EXERCISE INSTRUCTIONS: Return each record unchanged and drop the images.

SUPPLIED RECORDS:
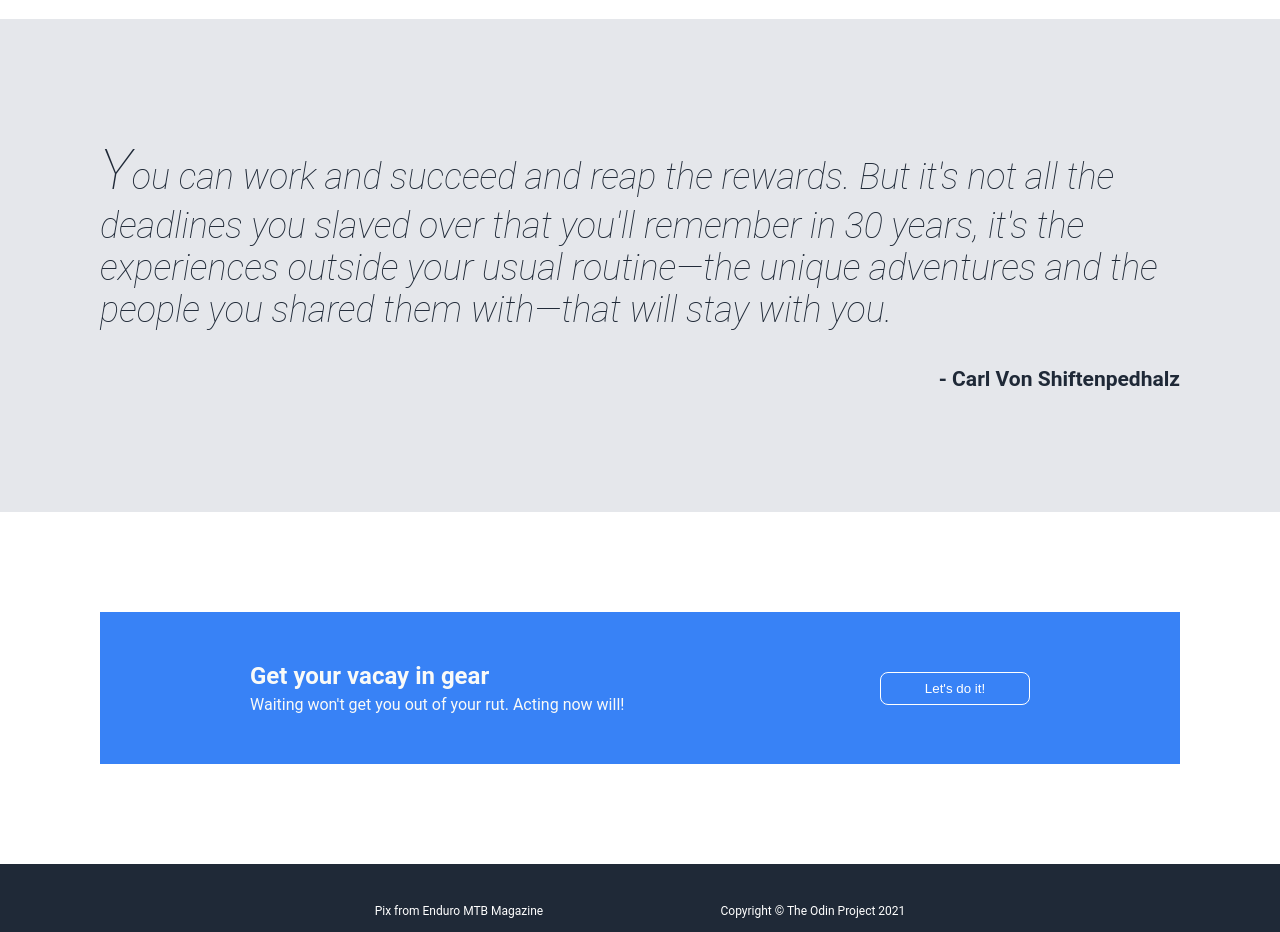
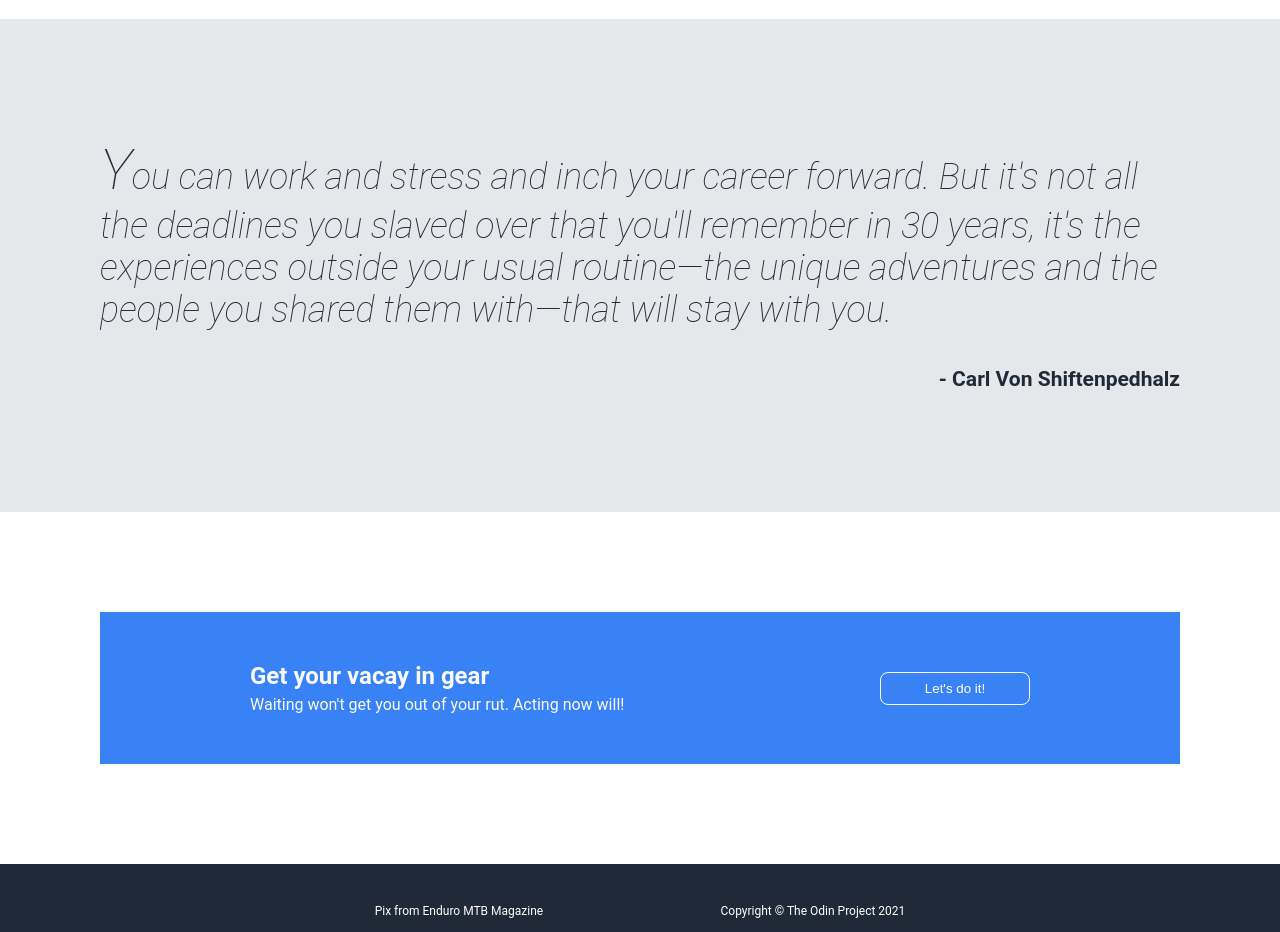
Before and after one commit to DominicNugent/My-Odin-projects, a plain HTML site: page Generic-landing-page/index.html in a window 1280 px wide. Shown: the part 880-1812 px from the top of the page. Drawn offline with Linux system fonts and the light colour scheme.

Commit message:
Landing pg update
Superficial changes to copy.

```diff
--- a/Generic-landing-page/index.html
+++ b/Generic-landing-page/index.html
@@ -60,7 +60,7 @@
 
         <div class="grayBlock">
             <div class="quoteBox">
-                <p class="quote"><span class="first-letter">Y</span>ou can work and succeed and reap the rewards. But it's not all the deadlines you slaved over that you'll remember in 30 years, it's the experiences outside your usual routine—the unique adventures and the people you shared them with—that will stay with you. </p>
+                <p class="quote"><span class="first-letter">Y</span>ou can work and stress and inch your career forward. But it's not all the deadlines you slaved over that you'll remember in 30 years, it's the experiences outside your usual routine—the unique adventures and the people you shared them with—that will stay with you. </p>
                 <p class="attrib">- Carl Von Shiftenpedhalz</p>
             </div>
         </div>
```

EXERCISE OUTPUT:
Before and after one commit to DominicNugent/My-Odin-projects, a plain HTML site: page Generic-landing-page/index.html in a window 1280 px wide. Shown: the part 880-1812 px from the top of the page. Drawn offline with Linux system fonts and the light colour scheme.

Commit message:
Landing pg update
Superficial changes to copy.

```diff
--- a/Generic-landing-page/index.html
+++ b/Generic-landing-page/index.html
@@ -60,7 +60,7 @@
 
         <div class="grayBlock">
             <div class="quoteBox">
-                <p class="quote"><span class="first-letter">Y</span>ou can work and succeed and reap the rewards. But it's not all the deadlines you slaved over that you'll remember in 30 years, it's the experiences outside your usual routine—the unique adventures and the people you shared them with—that will stay with you. </p>
+                <p class="quote"><span class="first-letter">Y</span>ou can work and stress and inch your career forward. But it's not all the deadlines you slaved over that you'll remember in 30 years, it's the experiences outside your usual routine—the unique adventures and the people you shared them with—that will stay with you. </p>
                 <p class="attrib">- Carl Von Shiftenpedhalz</p>
             </div>
         </div>
```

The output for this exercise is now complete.